» Assignment
The answer should consist of each line from the data below that includes "approx".

[Collected data]
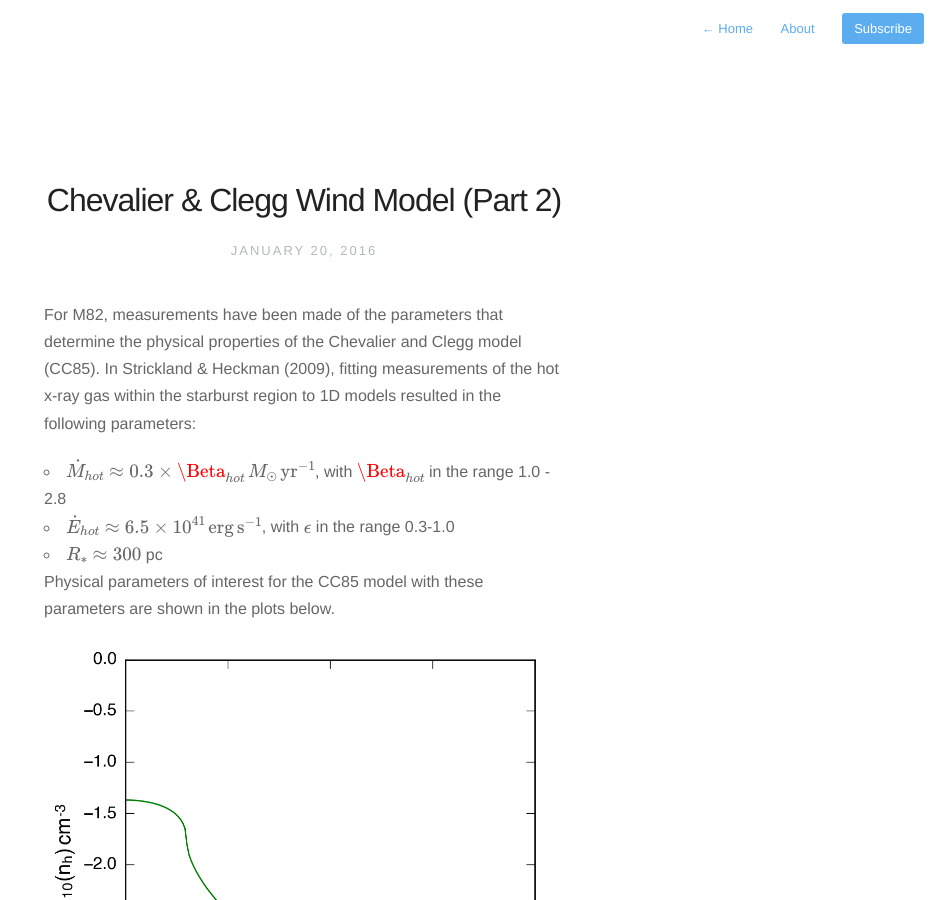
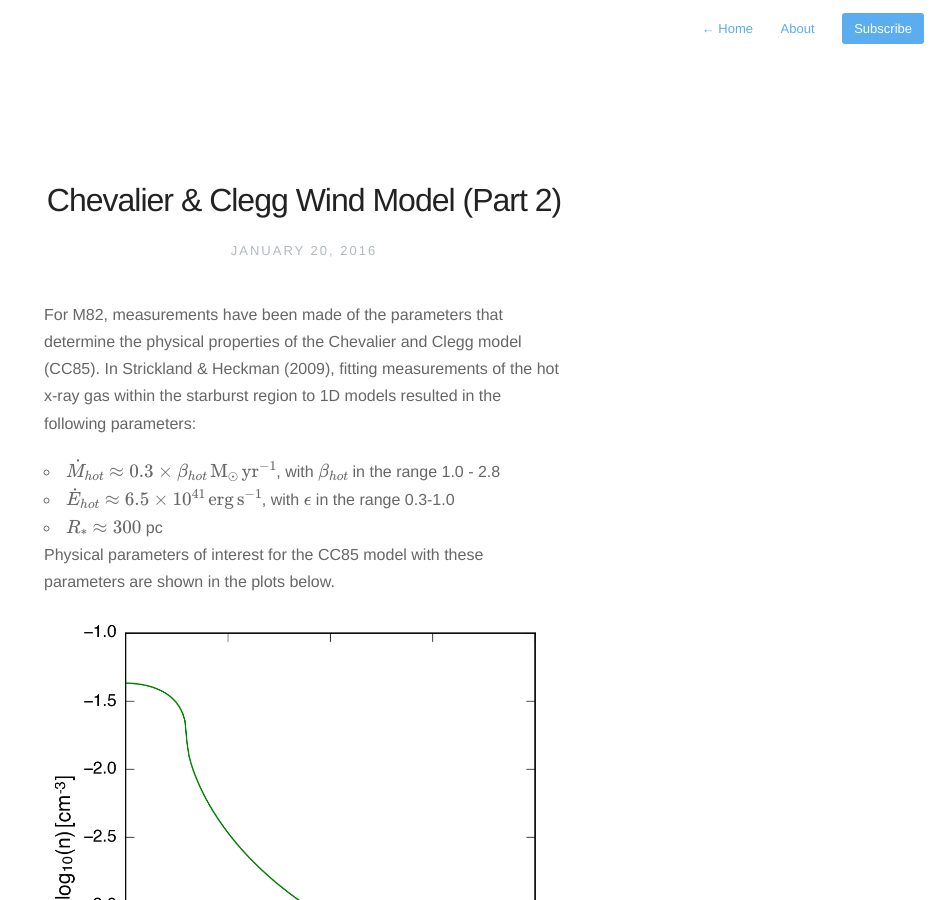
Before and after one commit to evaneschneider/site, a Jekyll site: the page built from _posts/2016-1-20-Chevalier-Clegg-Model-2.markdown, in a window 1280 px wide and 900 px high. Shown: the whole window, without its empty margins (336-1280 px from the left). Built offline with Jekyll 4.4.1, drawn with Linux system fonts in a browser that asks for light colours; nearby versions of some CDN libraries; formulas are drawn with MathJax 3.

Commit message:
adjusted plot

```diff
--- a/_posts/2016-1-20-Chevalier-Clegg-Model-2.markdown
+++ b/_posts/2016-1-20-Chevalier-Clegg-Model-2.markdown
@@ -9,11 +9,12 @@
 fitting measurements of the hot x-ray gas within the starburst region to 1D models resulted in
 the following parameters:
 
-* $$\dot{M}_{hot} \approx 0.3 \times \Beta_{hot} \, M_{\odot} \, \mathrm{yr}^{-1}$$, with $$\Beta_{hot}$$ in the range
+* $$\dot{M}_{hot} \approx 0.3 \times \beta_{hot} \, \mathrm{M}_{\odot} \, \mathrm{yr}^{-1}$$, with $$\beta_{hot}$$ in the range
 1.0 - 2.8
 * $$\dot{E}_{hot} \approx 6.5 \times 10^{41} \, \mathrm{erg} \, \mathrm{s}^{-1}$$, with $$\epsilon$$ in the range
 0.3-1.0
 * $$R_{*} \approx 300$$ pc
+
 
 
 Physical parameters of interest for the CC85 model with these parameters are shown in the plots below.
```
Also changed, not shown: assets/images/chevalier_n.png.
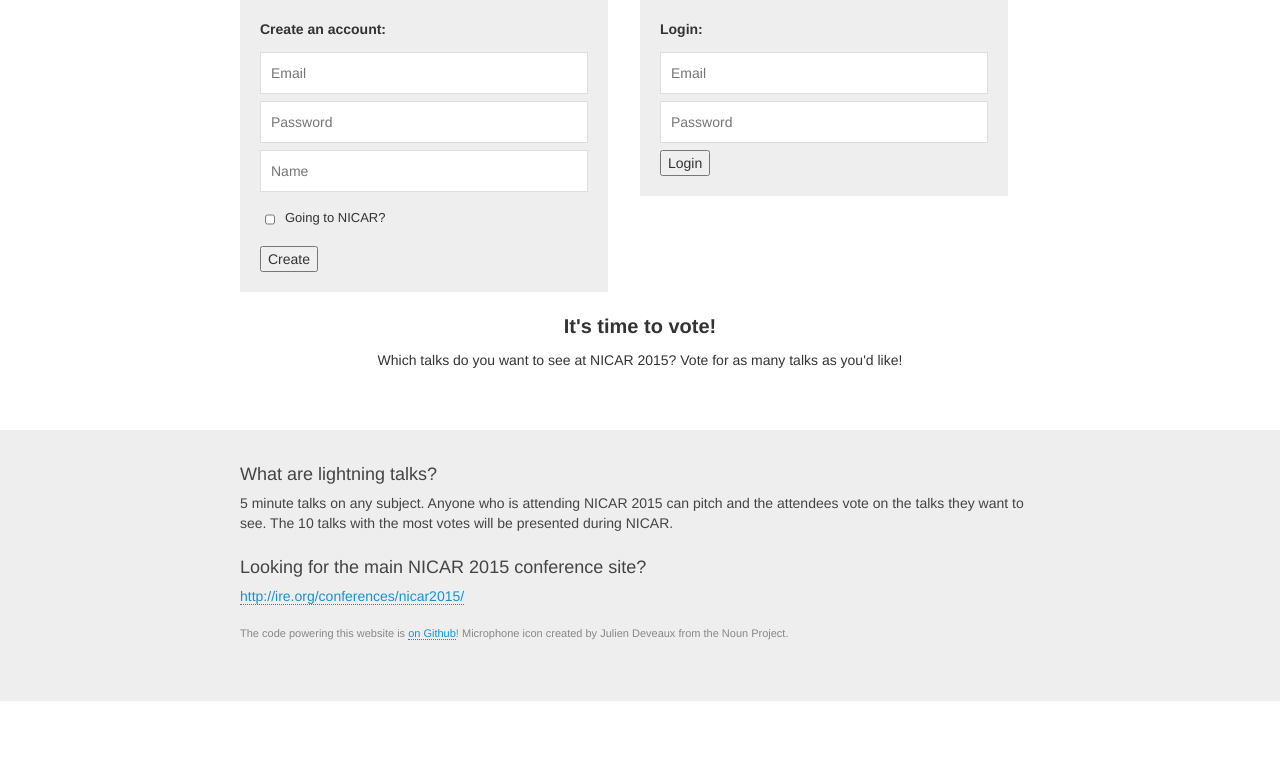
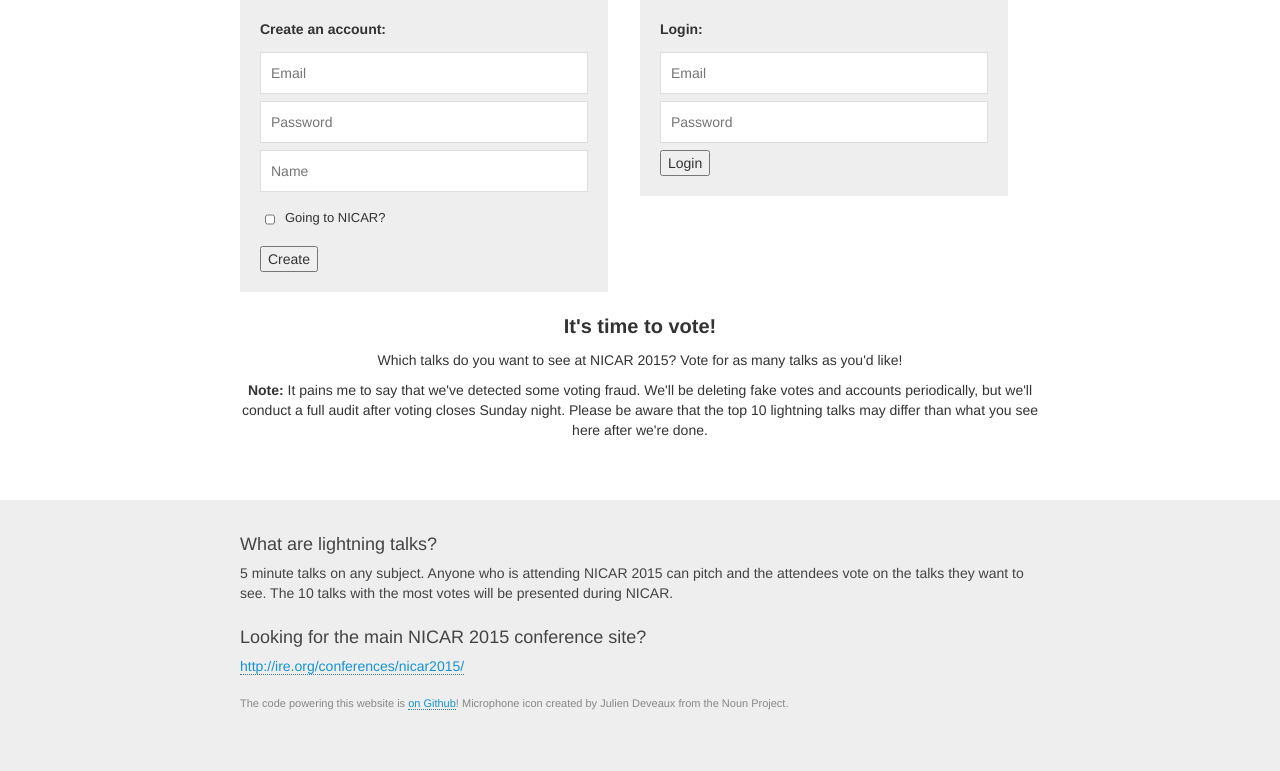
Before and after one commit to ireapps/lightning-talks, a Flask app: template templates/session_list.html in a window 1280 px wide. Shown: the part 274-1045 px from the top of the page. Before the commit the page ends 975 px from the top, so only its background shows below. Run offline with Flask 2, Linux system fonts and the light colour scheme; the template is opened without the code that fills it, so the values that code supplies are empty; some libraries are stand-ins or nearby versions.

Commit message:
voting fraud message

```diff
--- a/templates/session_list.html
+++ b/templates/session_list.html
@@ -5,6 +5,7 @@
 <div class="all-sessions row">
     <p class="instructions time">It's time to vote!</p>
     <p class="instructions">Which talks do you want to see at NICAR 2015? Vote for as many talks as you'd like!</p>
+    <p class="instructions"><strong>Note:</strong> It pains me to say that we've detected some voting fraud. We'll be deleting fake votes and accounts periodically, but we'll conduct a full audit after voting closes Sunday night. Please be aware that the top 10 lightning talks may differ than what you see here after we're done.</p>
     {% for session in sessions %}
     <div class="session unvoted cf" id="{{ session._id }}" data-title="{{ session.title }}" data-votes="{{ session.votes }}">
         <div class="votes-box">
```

» Result
-* $$\dot{M}_{hot} \approx 0.3 \times \Beta_{hot} \, M_{\odot} \, \mathrm{yr}^{-1}$$, with $$\Beta_{hot}$$ in the range
+* $$\dot{M}_{hot} \approx 0.3 \times \beta_{hot} \, \mathrm{M}_{\odot} \, \mathrm{yr}^{-1}$$, with $$\beta_{hot}$$ in the range
 * $$\dot{E}_{hot} \approx 6.5 \times 10^{41} \, \mathrm{erg} \, \mathrm{s}^{-1}$$, with $$\epsilon$$ in the range
 * $$R_{*} \approx 300$$ pc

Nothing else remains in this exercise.